INPUT MATERIAL:
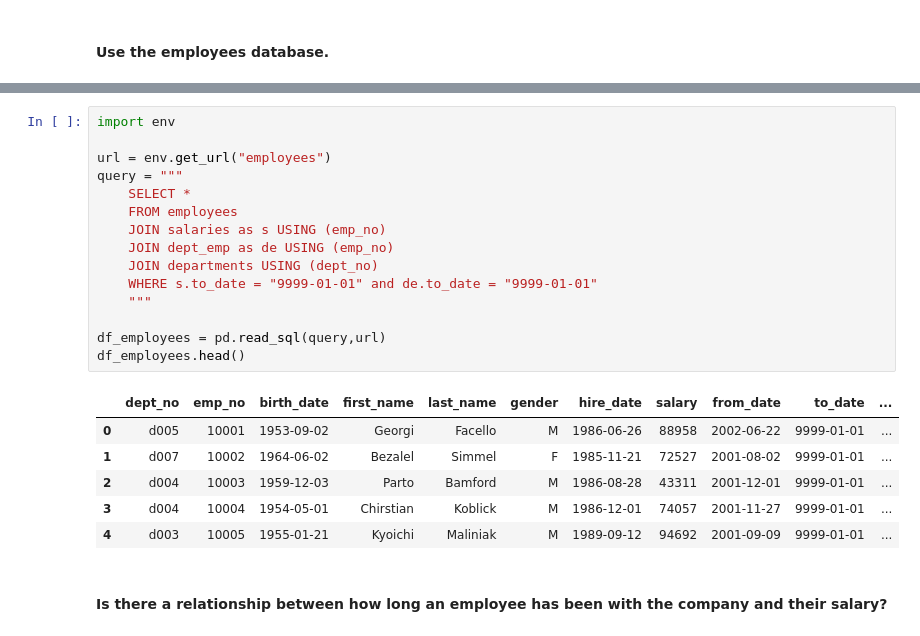
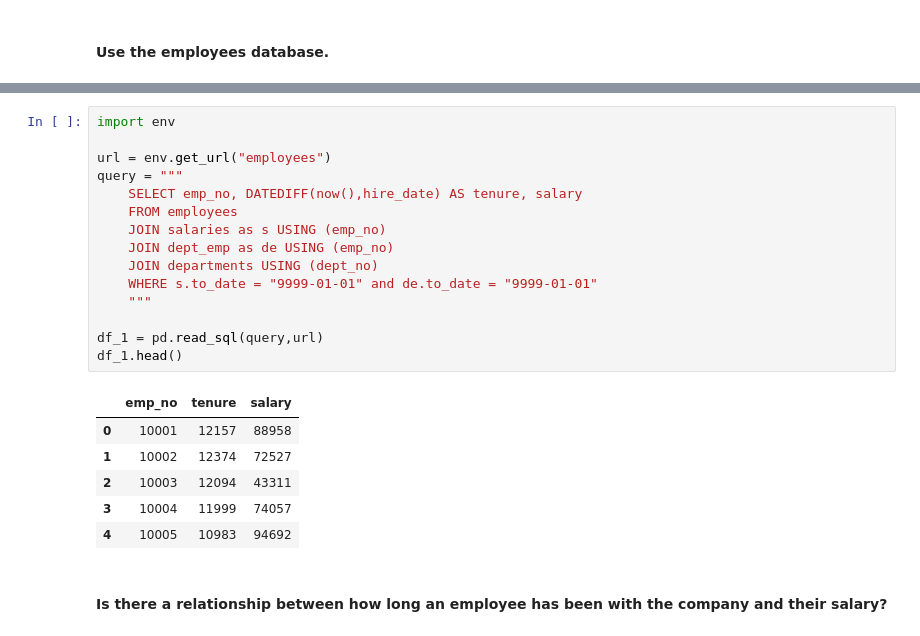
Before and after one commit to misty-garcia/statistics-exercises, a Jupyter notebook: hypothesis_testing.ipynb, the cells around one changed output, grey strips where cells are left out. Cells and saved outputs as stored; diff of their text form.

```diff
--- a/hypothesis_testing.ipynb
+++ b/hypothesis_testing.ipynb
@@ -222,24 +248,24 @@ plt.scatter(df_no_phone.tenure_whole, df_no_phone.total_charges)
 # %%
 import env
 
 url = env.get_url("employees")
 query = """
-    SELECT *
+    SELECT emp_no, DATEDIFF(now(),hire_date) AS tenure, salary
     FROM employees
     JOIN salaries as s USING (emp_no)
     JOIN dept_emp as de USING (emp_no)
     JOIN departments USING (dept_no)
     WHERE s.to_date = "9999-01-01" and de.to_date = "9999-01-01"
     """
 
-df_employees = pd.read_sql(query,url)
-df_employees.head()
+df_1 = pd.read_sql(query,url)
+df_1.head()
 # %% [output]
-|  | dept_no | emp_no | birth_date | first_name | last_name | gender | hire_date | salary | from_date | to_date | ... |
-| 0 | d005 | 10001 | 1953-09-02 | Georgi | Facello | M | 1986-06-26 | 88958 | 2002-06-22 | 9999-01-01 | ... |
-| 1 | d007 | 10002 | 1964-06-02 | Bezalel | Simmel | F | 1985-11-21 | 72527 | 2001-08-02 | 9999-01-01 | ... |
-| 2 | d004 | 10003 | 1959-12-03 | Parto | Bamford | M | 1986-08-28 | 43311 | 2001-12-01 | 9999-01-01 | ... |
-| 3 | d004 | 10004 | 1954-05-01 | Chirstian | Koblick | M | 1986-12-01 | 74057 | 2001-11-27 | 9999-01-01 | ... |
-| 4 | d003 | 10005 | 1955-01-21 | Kyoichi | Maliniak | M | 1989-09-12 | 94692 | 2001-09-09 | 9999-01-01 | ... |
+|  | emp_no | tenure | salary |
+| 0 | 10001 | 12157 | 88958 |
+| 1 | 10002 | 12374 | 72527 |
+| 2 | 10003 | 12094 | 43311 |
+| 3 | 10004 | 11999 | 74057 |
+| 4 | 10005 | 10983 | 94692 |
 # %% [markdown]
 #### Is there a relationship between how long an employee has been with the company and their salary?
```
Also changed, not shown: parts of 34 cells of this notebook.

TASK: Within the material, count the lines where the word "ipynb" appears. The reply is that number and nothing more.

SOLUTION TO THIS EXERCISE: 3